be unable to obtain work or will not be able to maintain a job over a period of
time which leads them into a state of homelessness due to their inability to earn
a wage thereby causing them to rely on temporary accommodations or live in
circumstances counter to Australian societal housing norms, such as taking up
residence under a bridge or in an abandoned building.
As evidenced, a social problem affects a particular society at a particular
time and must be perceived as a problem that affects a large enough sample of
the population that needs to be resolved.

These criteria are met by

homelessness in Australia in its rate of 49 per 10,000 living in a state of

homelessness which is defined using the culturally and historically built meaning
of the word home by Chamberlain and MacKay (1992). Homelessness has been
acknowledged as a social problem by the government, evidenced by their
implementation of initiatives to alleviate the condition and the ABS censuses
and research into it. It can also be viewed accurately through the functionalists
social pathology model as being caused by dysfunctions within one or more
institution and inadequate socialisation.

Australian Bureau of Statistics. (2012, November 12). Census of Population and
Housing: Estimating Homelessness, 2011. Retrieved from Australian
Bureau of Statistics: http://www.abs.gov.au/
Bursik, R. (1988). Social Disorganization and Theories of Crime and Delinquency:
Problems and Prospects. Criminology, 26 (4) pp. 519-551.
Chamberlain, C., MacKay D. (1992). Understanding Contemporary Homelessness:
Issues fo Definition and Meaning. Australian Journal of Social Issues, 27 (4)
pp. 274-297.
Council of Australian Governments. (nd). Housing and Homelessness Reform
Agenda. Retrieved from Council of Australian Governments:
Homelessness Australia. (2013, April). Factsheet: Homelessness in Australia.
Retrieved from Homelessness Australia:
Levine, D. (1995). The organism metaphor in sociology.
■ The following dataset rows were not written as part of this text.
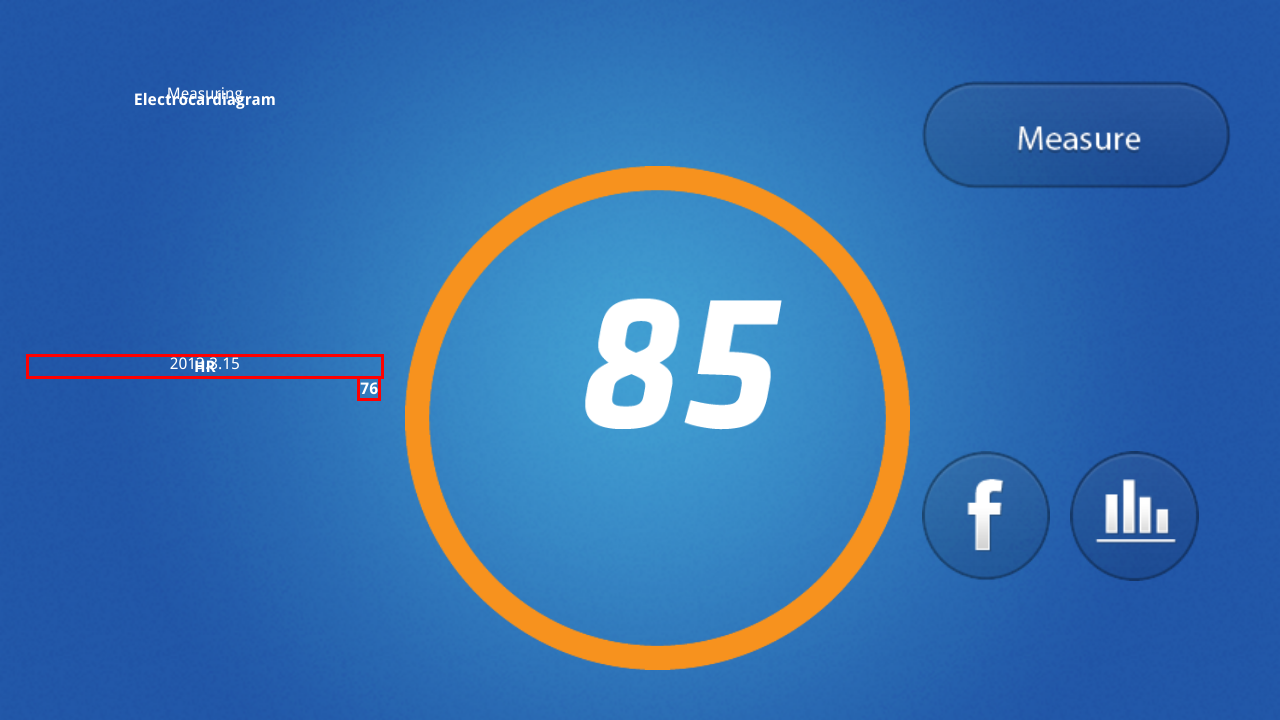
Repository: chouwill79131/IEcontest
Page: BluetoothChat/assets/complete.html
The author's editor kept a copy of each file at every save. The page is drawn from the files as they stood at one save, then again after the next save.
The browser window is 1280 px wide. The pictures show the whole page.

Above is the page before, as saved 2013-03-08 17:50:52.
Console error: TypeError: Cannot set properties of null (setting 'innerHTML')

### BluetoothChat/assets/complete.html
<html>
  <head>
    <meta http-equiv="Content-Type" content="text/html; charset=utf-8"/>
    <link href="complete.css" rel="stylesheet"/>
    <script src="jquery.js"></script>
    <script src="highcharts.js"></script>
    <script src="delay.js"></script>
    <script src="main.js"></script>
  </head>
  <body>
    <div id="main" >
    	<div class="left">
			<div class="text">
				<div class="word">Electrocardiagram</div><br />
				<div class="subword">Measuring</div><br />

				<div class="hr"><div>HR</div><div id="hr">76</div></div><br />
				<div class="date">2013.3.15</div>
			</div>

		</div>

		<div class="mid">
			<img class="rhythm" src="button/85.png" />
			<img class="circle" src="button/circle.png" />
		</div>

		<div class="right">
			<button class="measure"><img src="button/Measure.png" /></button><br />
			<button class="share" ><img src="button/Share.png" /></button>
			<button class="record"><img src="button/Record.png" /></button>
		</div>




	</div>
  </body>
</html>

### BluetoothChat/assets/complete.css
@font-face {
    font-family: droidsans;
    src: url(fonts/droidsans.ttf);
}

@font-face {
    font-family: DroidSans-Bold;
    src: url(fonts/DroidSans-Bold.ttf);
}

body { margin:0; padding:0;}
#main { width: auto; height: 100%; background-image: url(button/background.png); background-size: 100% 100%; }
.left, .mid, .right {float: left; height: 100%; }


.left {  width: 28%; padding-left:2%;}
.text, .hr , .date{ text-align: center; color:white;}
.word { margin-top: 25%;  font-family: DroidSans-Bold ; }
.subword, .date { margin-top:-12%; font-family: droidsans ;}
.hr {  border:solid red ; margin-top: 65%;  font-family: DroidSans-Bold ;}
#hr {border:solid red; float:right; margin-left: -10% ;}
.date { font-family: droidsans ;}

.mid { width: 41%; }
.rhythm, .circle { width: auto; height:70%; margin-left: 4%; }
.rhythm { margin-top: 22%; z-index: 1;  margin-left:-28% ;}
.circle { margin-top: -86.5%; z-index: 2; }

.right { width: 29%; }
.right button { float: left; border: none; background: transparent; }
.measure img {margin-top: 8%; width: auto;  height:15%; }
.share img, .record img { width: auto;  height:18%; }
.measure { margin-left: 2%; margin-top: 15%; }
.share, .record { background: red;margin-top: 70%; margin-left: 2%; }


<!--
border? font? .record_top
-->

### BluetoothChat/assets/delay.js

$(function(){
setTimeout(function(){
$.getScript("dy_chart.js");
},200)
})

### BluetoothChat/assets/main.js
var chart;
var step = 0.01;	//step0.008每秒125點	//0.005極限
var xstart = step;
var hr = "--";
var score = "--";
var index;
$(document).ready(function ready() {

    var s = "";
    var theDate = new Date();
    s += theDate.getYear()+1900 + ".";                //  年
    s += (theDate.getMonth() + 1) + ".";				// 月
    s += theDate.getDate(); 							// 日
    document.getElementById("date").innerHTML = s;
    index = document.getElementById("main").innerHTML; //保留首頁

    $(".measure").live("click", function() {
      measure();
    }); //click .measure


}); //(document).ready

function shared(){
	view1 = document.getElementById("rhythm").innerHTML;
	document.getElementById("rhythm").innerHTML = view1+'<img class="stop" src="button/complete.png" style="width:100%; margin-top: -50% ;z-index:5;position: relative;" />';
	$("#main").live("click", function() {
      document.getElementById("rhythm").innerHTML = view1;
    });
}

function complete(hr1,score1){
  hr = hr1;
  score = score1;
  view = document.getElementById("dy_chart").innerHTML;
  document.getElementById("dy_chart").innerHTML = view+'<img class="stop" src="button/Completed.png" style="width:50%; margin: -20% 0% 0% 25%; z-index:2;position: relative;" />';
  $(".stop").html('<img src="button/Continue.png" />');
}

function addSomething(a) {
  for (var i in a){
    chart.series[0].addPoint([xstart,a[i]],false,true);
    xstart += step;
  }
  chart.redraw();
}

function history(history){
	view2 = document.getElementById("main").innerHTML;
    $("#main").html(
    '<div class="main1">'+
	'<div class="contain">'+
	'<div id="dy_chart" style="z-index:1;position: relative;"></div>'+
	'</div>'+
	'<div id="foot">'+
	'<button class="stop">'+
	'<img src="button/Back.png" />'+
	'</button>'+
	'</div>'+
    '</div>'
    );

    Highcharts.setOptions({
      global: {
	useUTC: true
      }
    });

    hischart = new Highcharts.Chart({
      chart: {
		renderTo: 'dy_chart',
		backgroundColor: 'transparent',
		type: 'line',
      },
      title: {
		style:{ color: '#FFFFFF'},
		text: 'Measure history',
      },
      credits: {			// highchart.com
		enabled:false
      },
      legend: {  			// 線的標示
        enabled: false
      },
      xAxis: {
      	type: 'datetime',
		dateTimeLabelFormats: { // don't display the dummy year
	  		month: '%e. %b',
	  		year: '%b'
		},
		lineColor: '#FFFFFF',
		labels: {
	  		style: {
				color: '#FFFFFF',
			}
		}
	  },
	  yAxis: {
	    title: {text: 'Feeling',
	    			style: {
						color: '#FFFFFF',
					}
				},
	  	gridLineColor: '#FFFFFF',
	  	labels: {
	  		style: {
				color: '#FFFFFF',
			}
		}
	  },
	  plotOptions: {
                line: {
                    dataLabels: {
                        enabled: true,
                        color: '#FFFFFF',
                    },
                    enableMouseTracking: true,
                }
      },
	series: [{
	  name: 'measure history',
	  color: '#FFFFFF',
	  data: history
	}],
    });

    $(".stop").live("click", function(){
 //     hr = "--";
      $(".main1").html(view2);
 //     document.getElementById("hr").innerHTML = hr;
    });
};// .record click

function measure(){
	xstart = 0.01;
	$("#main").html('<div class="main1">'+
		'<div class="contain">'+
		'<div id="dy_chart" style="z-index:1;position: relative;"></div>'+
		'</div>'+
		'<div id="foot">'+
		'<button class="stop" onclick="window.MyHandler.disconnect()">'+
		'<img src="button/Stop.png" />'+
		'</button>'+
		'</div>'+
      	'</div>');
    Highcharts.setOptions({
      global: {useUTC: true }
    });
    chart = new Highcharts.Chart({
      chart: {
		renderTo: 'dy_chart',
		backgroundColor: 'transparent',
		type: 'spline',
		marginRight: 10,
      },
      credits: {enabled:false},
      title: {
		style:{ color: '#FFFFFF'},
		text: 'Electrondiagram',
      },
      xAxis: {
		type: 'x Axis',
		style:{ color: '#FFFFFF'},
		tickPixelInterval: 100,
		lineColor: '#FFFFFF',
		labels: {style: {color: '#FFFFFF'}},
      },
      yAxis: {
      	title: {
      		text: 'Score',
      		style: {color: '#FFFFFF'}},
	  		gridLineColor: '#FFFFFF',
	  		labels: {style: {color: '#FFFFFF'}},
			//max:1500,
			//min:0,
			title: {
	  			style:{ color: '#FFFFFF'},
	  			text: 'PPG'
	  		},
			plotLines: [{value: 0,width: 1}]
      	},
      	legend: {enabled: false},
      	exporting: {enabled: false},
      	plotOptions: {
			spline: {
	  			lineWidth: 1,
	  			states: {
	    			hover: {
	      				enabled: false,
	      				lineWidth: 2
	    			}
	  			},
	  		marker: {
	    		enabled: false,
	    		states: {
	      			hover: {
						enabled: false,
	      			}
	    		}
	  		},
		}
      }, // yAxis
      series: [{
		name: 'Data',
		color: '#FFFFFF',
		data: (function() {
	  		var data = [];
	  		var step = 0.01;	//step0.008每秒125點	//0.005極限
			var xstart = step;
	  		for (var i = -4; i <= xstart; i+=step){data.push({x: i,y: 0 });}
	  		return data;
		})()
		}]
    }); //Highcharts

    hr = '--';
    score = '--';
    $(".stop").live("click",function() {
      $(".main1").html(index);
      document.getElementById("hr").innerHTML = hr;
      document.getElementById("rhythm").innerHTML = '<div id="score">'+score+'</div><img class="circle" src="button/circle.png" />';
    }); //click .stop
}

### BluetoothChat/assets/dy_chart.js
var chart;
var step = 0.01;	//step0.008每秒125點	//0.005極限
var xstart = step;
//a = Math.random();
var hr = 15;
var score = 80;
function complete(hr1,score1){
	hr = hr1;
	score = score1;
	view = document.getElementById("dy_chart").innerHTML;
	document.getElementById("dy_chart").innerHTML = view+'<img class="stop" src="button/60.png" style="width:50%; margin: -20% 0% 0% 25%; z-index:2;position: relative;" /><br />'+hr+',<br />'+score;
}

function addSomething(a) {
//	setInterval(function() {        			 // for testing feq
	for (var i in a){
		chart.series[0].addPoint([xstart,a[i]],false,true);
		xstart += step;
	}

	/**
	chart.series[0].addPoint([xstart,a],false,true);
	xstart += step;
	**/

	chart.redraw();
//	}, 1000);									// for testing feq
}



$(function () {
	$(".stop").click(function() {
	$(".main1").html('  <div id="main" >'+
    	'<div class="left">'+
			'<div class="text">'+
				'<div class="word">Electrocardiagram</div><br />'+
				'<div class="subword">Measuring</div><br />'+
				'<div class="hr">HR <span id="hr"></span></div>'+
				'<div id="date"></div>'+
			'</div>'+
		'</div>'+
		'<div class="mid" id="mid">'+
			'<div class="score">84</div>'+
			'<img class="circle" src="button/circle.png" />'+
		'</div>'+
		'<div class="right">'+
			'<button class="measure"><img src="button/Measure.png" /></button><br />'+
			'<button class="share" ><img src="button/Share.png" /></button>'+
			'<button class="record"><img src="button/Record.png" /></button>'+
		'</div>'+
	'</div>');
 // 		window.location.href = "complete.html";
	});
    $(document).ready(function() {
        Highcharts.setOptions({
            global: {
                useUTC: false
            }
        });

        chart = new Highcharts.Chart({
            chart: {
                renderTo: 'dy_chart',
                backgroundColor: 'transparent',
                type: 'spline',
                marginRight: 10,
            },
            credits: {
            enabled:false
            }
            ,
            title: {
            	style:{ color: '#FFFFFF'},
                text: 'Electrondiagram',
            },
            xAxis: {
                type: 'x Axis',
                style:{ color: '#FFFFFF'},
                tickPixelInterval: 150
            },
            yAxis: {
            	max:1500,
            	min:0,
                title: {
                	style:{ color: '#FFFFFF'},
                    text: 'Value'
                },
                plotLines: [{
                    value: 0,
                    width: 1,
                }]
            },

            legend: {
                enabled: false
            },
            exporting: {
                enabled: false
            },
	    plotOptions: {
                spline: {
                   lineWidth: 1,
                   states: {
                       hover: {
                       	enabled: false,
                        lineWidth: 2
                       }
                   },
                   marker: {
                      enabled: false,
                      states: {
                          hover: {
                             enabled: false,
                          }
                      }
                  },
               }
            },
            series: [{
                name: 'Data',
                color: '#FFFFFF',
                data: (function() {
                    // generate an array of random data
                    var data = [],
                        time = (new Date()).getTime(),i;

                    for (i = -4; i <= xstart; i+=step) {
                        data.push({
                            x: i,
                            y: 0
                        });
                    }
                    return data;
                })()
            }]
        });
    });
});

Loaded but not shown: BluetoothChat/assets/jquery.js (library); BluetoothChat/assets/highcharts.js (library)

After the next save:
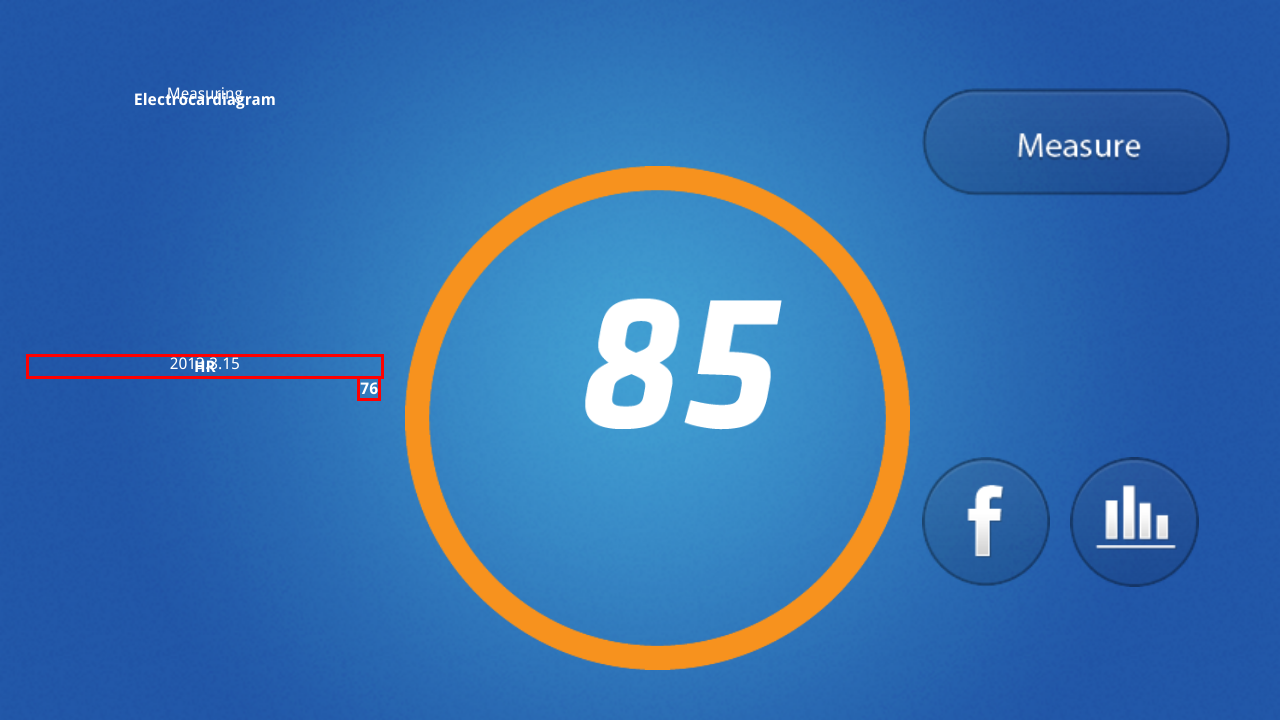
Saved 22 s later.
--- a/BluetoothChat/assets/complete.css
+++ b/BluetoothChat/assets/complete.css
@@ -28,7 +28,7 @@ body { margin:0; padding:0;}
 
 .right { width: 29%; }
 .right button { float: left; border: none; background: transparent; }
-.measure img {margin-top: 8%; width: auto;  height:15%; }
+.measure img {margin-top: 10%; width: auto;  height:15%; }
 .share img, .record img { width: auto;  height:18%; }
 .measure { margin-left: 2%; margin-top: 15%; }
 .share, .record { background: red;margin-top: 70%; margin-left: 2%; }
Social Research, 62 (2)
pp. 293.
Mooney, L., Knox, D., & Schacht, C. (2015). Understanding Social Problems.
Connecticut, USA: Cengage Learning. pp. 2-4; 8-9.